Diana Bentley and Tim Dowler-Coltman have blood on their hands in Orphans.
With the frequent and disturbing news reports about racially motivated hate crimes here and abroad, Dennis Kelly’s Orphans feels pretty timely.
It’s hard to beat the opening image of Leora Morris’s Coal Mine production for sheer punch: middle-class British couple Helen (Diana Bentley) and Danny (David Patrick Flemming) have been enjoying a nice dinner when Helen’s brother Liam (Tim Dowler-Coltman) appears, clothes torn, covered in blood.
The juxtaposition of terse domestic drama and shocking violence is intentional – think Harold Pinter meets Quentin Tarantino. As Liam’s story about what happened unspools, it becomes clear that something isn’t quite right. Holes appear in his narrative – which begins with an account of how he was helping someone who had been injured – and soon our sympathies, and the characters’, start shifting.
It’s best not to give too much away, but it’s worth noting that Helen and Liam grew up orphaned and Helen has always felt protective of her brother.
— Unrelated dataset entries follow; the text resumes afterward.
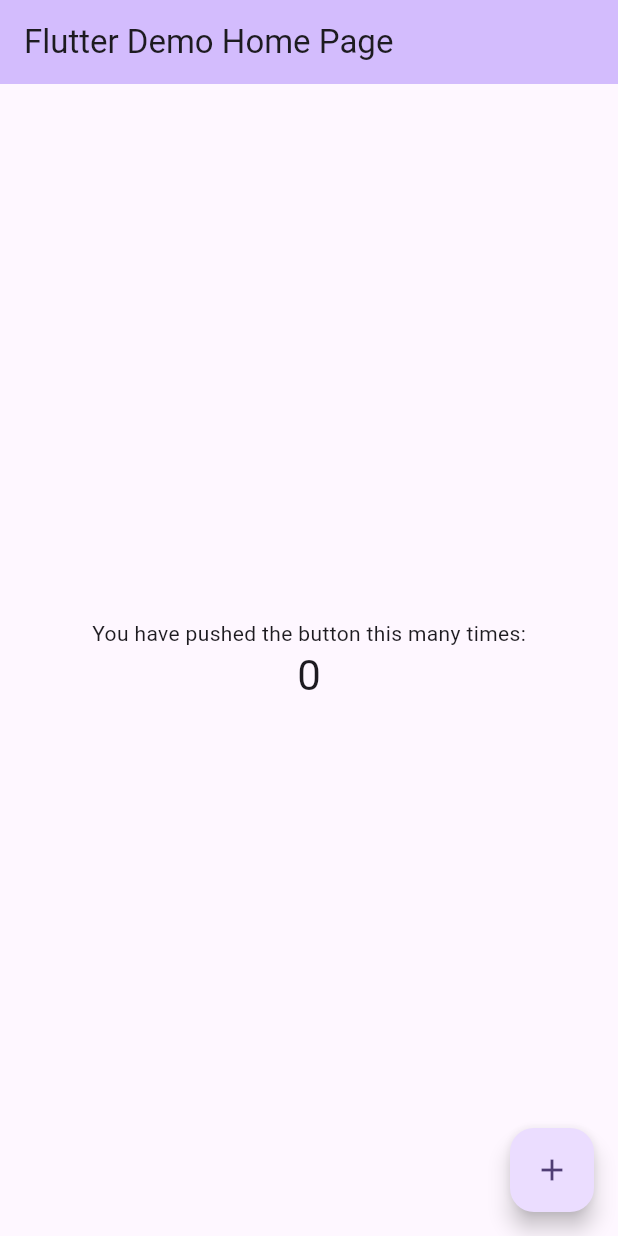
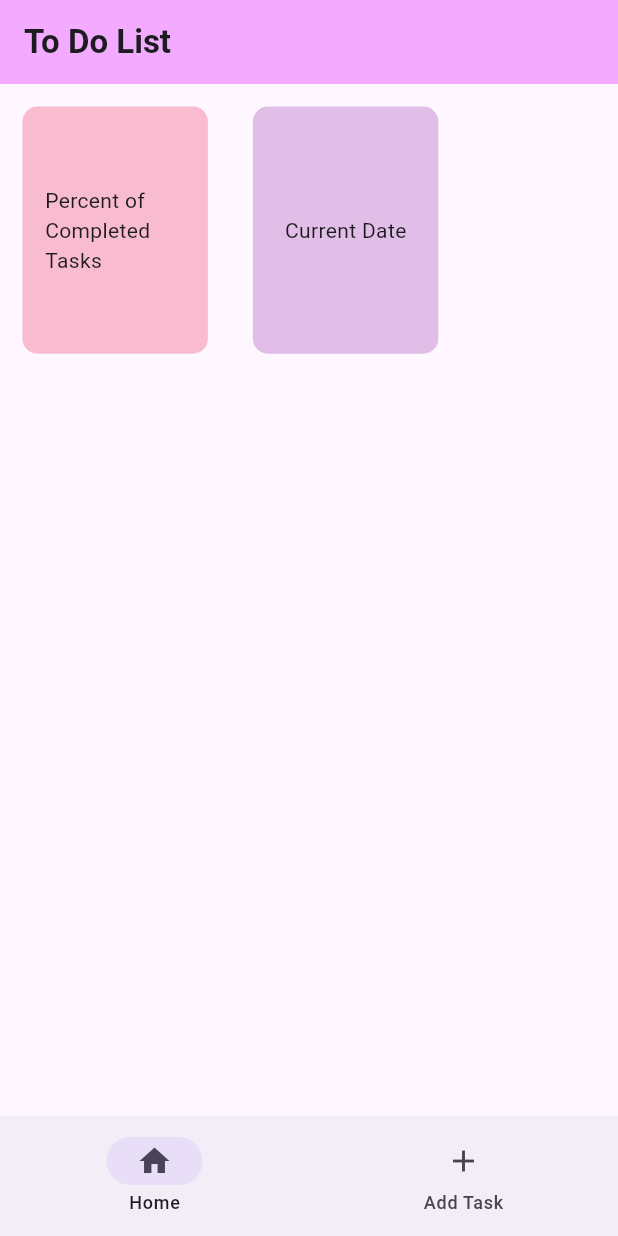
Before and after one commit to PineappleJuice13/to_do_app, a Flutter app: the screen it shows after launch, on a phone screen of 412 x 824 dp. Run offline on Flutter 3.47's test engine with Material 3 defaults, Android fonts, the phone set to English and light mode, and no system bars.

Commit message:
Created two screens and 3 widgets
- Began working on Home Screen and Task Creation Screen
- Began working on stats card and navigation widgets

```diff
--- a/lib/main.dart
+++ b/lib/main.dart
@@ -1,122 +1,30 @@
 import 'package:flutter/material.dart';
+import 'package:to_do_app/screens/home_screen.dart';
 
 void main() {
-  runApp(const MyApp());
+  runApp(const MyHomeApp());
 }
 
-class MyApp extends StatelessWidget {
-  const MyApp({super.key});
+// void main() {
+//   runApp(const MaterialApp(title: 'Navigation Basics', home: FirstRoute()));
+// }
 
-  // This widget is the root of your application.
-  @override
-  Widget build(BuildContext context) {
-    return MaterialApp(
-      title: 'Flutter Demo',
-      theme: ThemeData(
-        // This is the theme of your application.
-        //
-        // TRY THIS: Try running your application with "flutter run". You'll see
-        // the application has a purple toolbar. Then, without quitting the app,
-        // try changing the seedColor in the colorScheme below to Colors.green
-        // and then invoke "hot reload" (save your changes or press the "hot
-        // reload" button in a Flutter-supported IDE, or press "r" if you used
-        // the command line to start the app).
-        //
-        // Notice that the counter didn't reset back to zero; the application
-        // state is not lost during the reload. To reset the state, use hot
-        // restart instead.
-        //
-        // This works for code too, not just values: Most code changes can be
-        // tested with just a hot reload.
-        colorScheme: .fromSeed(seedColor: Colors.deepPurple),
-      ),
-      home: const MyHomePage(title: 'Flutter Demo Home Page'),
-    );
-  }
-}
-
-class MyHomePage extends StatefulWidget {
-  const MyHomePage({super.key, required this.title});
-
-  // This widget is the home page of your application. It is stateful, meaning
-  // that it has a State object (defined below) that contains fields that affect
-  // how it looks.
-
-  // This class is the configuration for the state. It holds the values (in this
-  // case the title) provided by the parent (in this case the App widget) and
-  // used by the build method of the State. Fields in a Widget subclass are
-  // always marked "final".
-
-  final String title;
-
-  @override
-  State<MyHomePage> createState() => _MyHomePageState();
-}
-
-class _MyHomePageState extends State<MyHomePage> {
-  int _counter = 0;
-
-  void _incrementCounter() {
-    setState(() {
-      // This call to setState tells the Flutter framework that something has
-      // changed in this State, which causes it to rerun the build method below
-      // so that the display can reflect the updated values. If we changed
-      // _counter without calling setState(), then the build method would not be
-      // called again, and so nothing would appear to happen.
-      _counter++;
-    });
-  }
+class MyHomeApp extends StatelessWidget {
+  const MyHomeApp({super.key});
 
   @override
   Widget build(BuildContext context) {
-    // This method is rerun every time setState is called, for instance as done
-    // by the _incrementCounter method above.
-    //
-    // The Flutter framework has been optimized to make rerunning build methods
-    // fast, so that you can just rebuild anything that needs updating rather
-    // than having to individually change instances of widgets.
-    return Scaffold(
-      appBar: AppBar(
-        // TRY THIS: Try changing the color here to a specific color (to
-        // Colors.amber, perhaps?) and trigger a hot reload to see the AppBar
-        // change color while the other colors stay the same.
-        backgroundColor: Theme.of(context).colorScheme.inversePrimary,
-        // Here we take the value from the MyHomePage object that was created by
-        // the App.build method, and use it to set our appbar title.
-        title: Text(widget.title),
-      ),
-      body: Center(
-        // Center is a layout widget. It takes a single child and positions it
-        // in the middle of the parent.
-        child: Column(
-          // Column is also a layout widget. It takes a list of children and
-          // arranges them vertically. By default, it sizes itself to fit its
-          // children horizontally, and tries to be as tall as its parent.
-          //
-          // Column has various properties to control how it sizes itself and
-          // how it positions its children. Here we use mainAxisAlignment to
-          // center the children vertically; the main axis here is the vertical
-          // axis because Columns are vertical (the cross axis would be
-          // horizontal).
-          //
-          // TRY THIS: Invoke "debug painting" (choose the "Toggle Debug Paint"
-          // action in the IDE, or press "p" in the console), to see the
-          // wireframe for each widget.
-          mainAxisAlignment: .center,
-          children: [
-            const Text('You have pushed the button this many times:'),
-            Text(
-              '$_counter',
-              style: Theme.of(context).textTheme.headlineMedium,
+
+    return MaterialApp(
+      title: 'To Do List',
+        theme: ThemeData(
+          colorScheme: ColorScheme.fromSeed(
+            seedColor: Colors.purple
             ),
-          ],
         ),
-      ),
-      floatingActionButton: FloatingActionButton(
-        onPressed: _incrementCounter,
-        tooltip: 'Increment',
-        child: const Icon(Icons.add),
-      ),
-    );
+
+        // First screen displayed
+        home: const HomeScreen(),
+      );
   }
 }
--- /dev/null
+++ b/lib/screens/home_screen.dart
@@ -0,0 +1,47 @@
+import 'package:flutter/material.dart';
+import 'package:to_do_app/widgets/navigation_bar.dart';
+import 'package:to_do_app/widgets/stats_card.dart';
+
+class HomeScreen extends StatefulWidget {
+  const HomeScreen({super.key});
+
+  @override
+  State<HomeScreen> createState() => _HomeScreenState();
+}
+
+class _HomeScreenState extends State<HomeScreen> {
+  // Tracks currently selected nav item
+  int selectedIndex = 0;
+
+  @override
+  Widget build(BuildContext context) {
+    // Get the size of the screen
+    // Will be used later to make elements reize according to screen size
+    final double screenWidth = MediaQuery.of(context).size.width;
+    final double screenHeight = MediaQuery.of(context).size.height;
+
+    return MaterialApp(
+      home: Scaffold(
+        body:
+        // Call Stats Card Widget
+        MyStatsCard(
+            screenWidth: screenWidth,
+            screenHeight: screenHeight
+          ),
+
+        bottomNavigationBar:
+        // Call Stats Card Widget
+        MyNavigationBar(
+          selectedIndex: selectedIndex,
+
+          onNavSelected: (int index){
+              setState(() {
+                selectedIndex = index;
+              });
+            }
+          ),
+
+        ),
+    );
+  }
+}
--- /dev/null
+++ b/lib/screens/task_creation_screen.dart
@@ -0,0 +1,25 @@
+import 'package:flutter/material.dart';
+
+class MyCreationApp extends StatefulWidget {
+  const new({super.key});
+
+  @override
+  State<MyCreationApp> createState() => _MyCreationAppState();
+}
+
+class _MyCreationAppState extends State<MyCreationApp> {
+  @override
+  Widget build(BuildContext context) {
+    return Scaffold(
+      appBar: AppBar(
+        title: Text("Task Creation",
+          style: TextStyle(
+            fontWeight: FontWeight.bold
+            )
+        ),
+
+        backgroundColor: Colors.pink,
+      )
+    );
+  }
+}
--- /dev/null
+++ b/lib/widgets/navigation_bar.dart
@@ -0,0 +1,42 @@
+import 'package:flutter/material.dart';
+
+// Widget displays the navigation bar
+class MyNavigationBar extends StatelessWidget {
+  // Stores selected nav item here
+  final int selectedIndex;
+  // Callback function
+  // Selecting different nav item
+  final Function(int) onNavSelected;
+
+  // Constructor
+  // Requires both values from the parent widget
+  const MyNavigationBar({
+    super.key,
+    required this.selectedIndex,
+    required this.onNavSelected
+  });
+
+  @override
+  Widget build(BuildContext context) {
+    return NavigationBar(
+      selectedIndex: selectedIndex,
+      onDestinationSelected: onNavSelected,
+
+      // Navigation options
+      destinations: const [
+        // Index 0
+        NavigationDestination(
+          icon: Icon(Icons.home),
+          label: "Home",
+          ),
+
+        // Index 1
+        NavigationDestination(
+          icon: Icon(Icons.add),
+          label: "Add Task"
+          ),
+
+      ],
+    );
+  }
+}
--- /dev/null
+++ b/lib/widgets/stats_card.dart
@@ -0,0 +1,71 @@
+import 'package:flutter/material.dart';
+
+// Component displays the date and
+// percentage of task completed
+class MyStatsCard extends StatelessWidget {
+  final double screenHeight;
+  final double screenWidth;
+
+  // Parent must send the screens height and width
+  const MyStatsCard({
+    super.key,
+    required this.screenWidth,
+    required this.screenHeight
+  });
+
+
+  @override
+  Widget build(BuildContext context) {
+
+    return MaterialApp(
+      home: Scaffold(
+        appBar: AppBar(
+          title: const Text("To Do List",
+            style: TextStyle(
+              fontWeight: FontWeight.bold
+            ),
+          ),
+
+          backgroundColor: const Color.fromARGB(255, 242, 171, 255),
+        ),
+
+        // Percent and Date
+          body: SizedBox(
+            height: screenHeight * 0.4,
+            width: screenWidth,
+            child: Row(
+              mainAxisAlignment: MainAxisAlignment.start,
+              crossAxisAlignment: CrossAxisAlignment.start,
+              children: [
+                Container(
+                  height: screenHeight * 0.2,
+                  width: screenWidth * 0.3,
+                  padding: EdgeInsets.all(15),
+                  margin: EdgeInsets.all(15),
+                  alignment: Alignment.center,
+                  decoration: BoxDecoration(
+                    color: Colors.pink.shade100,
+                    borderRadius: BorderRadius.circular(10)
+                  ),
+                  child: Text("Percent of Completed Tasks"),                ),
+
+                  Container(
+                    height: screenHeight * 0.2,
+                    width: screenWidth * 0.3,
+                    padding: EdgeInsets.all(15),
+                    margin: EdgeInsets.all(15),
+                    alignment: Alignment.center,
+                    decoration: BoxDecoration(
+                      color: Colors.purple.shade100,
+                      borderRadius: BorderRadius.circular(10)
+                    ),
+                    child: Text("Current Date"),
+
+                  ),
+              ],
+            ),
+          ),
+        ),
+    );
+  }
+}
```
Also changed, not shown: lib/widgets/task_card.dart (added), 1 other file.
It’s a shame there’s not more about Helen’s relationship with Danny, who, judging from his posh accent, hails from a different class.
But as the woman torn between one family and another, Bentley is marvellous, suggesting lots of subtext and conflict beneath her words. And Flemming’s Danny, after he’s pushed into action, is fascinating to watch.
Morris’s clean and unfussy production doesn’t provide any pat solutions - either to the characters’ dilemmas or the larger social situation. But it will make you think about the disturbing and pressing questions.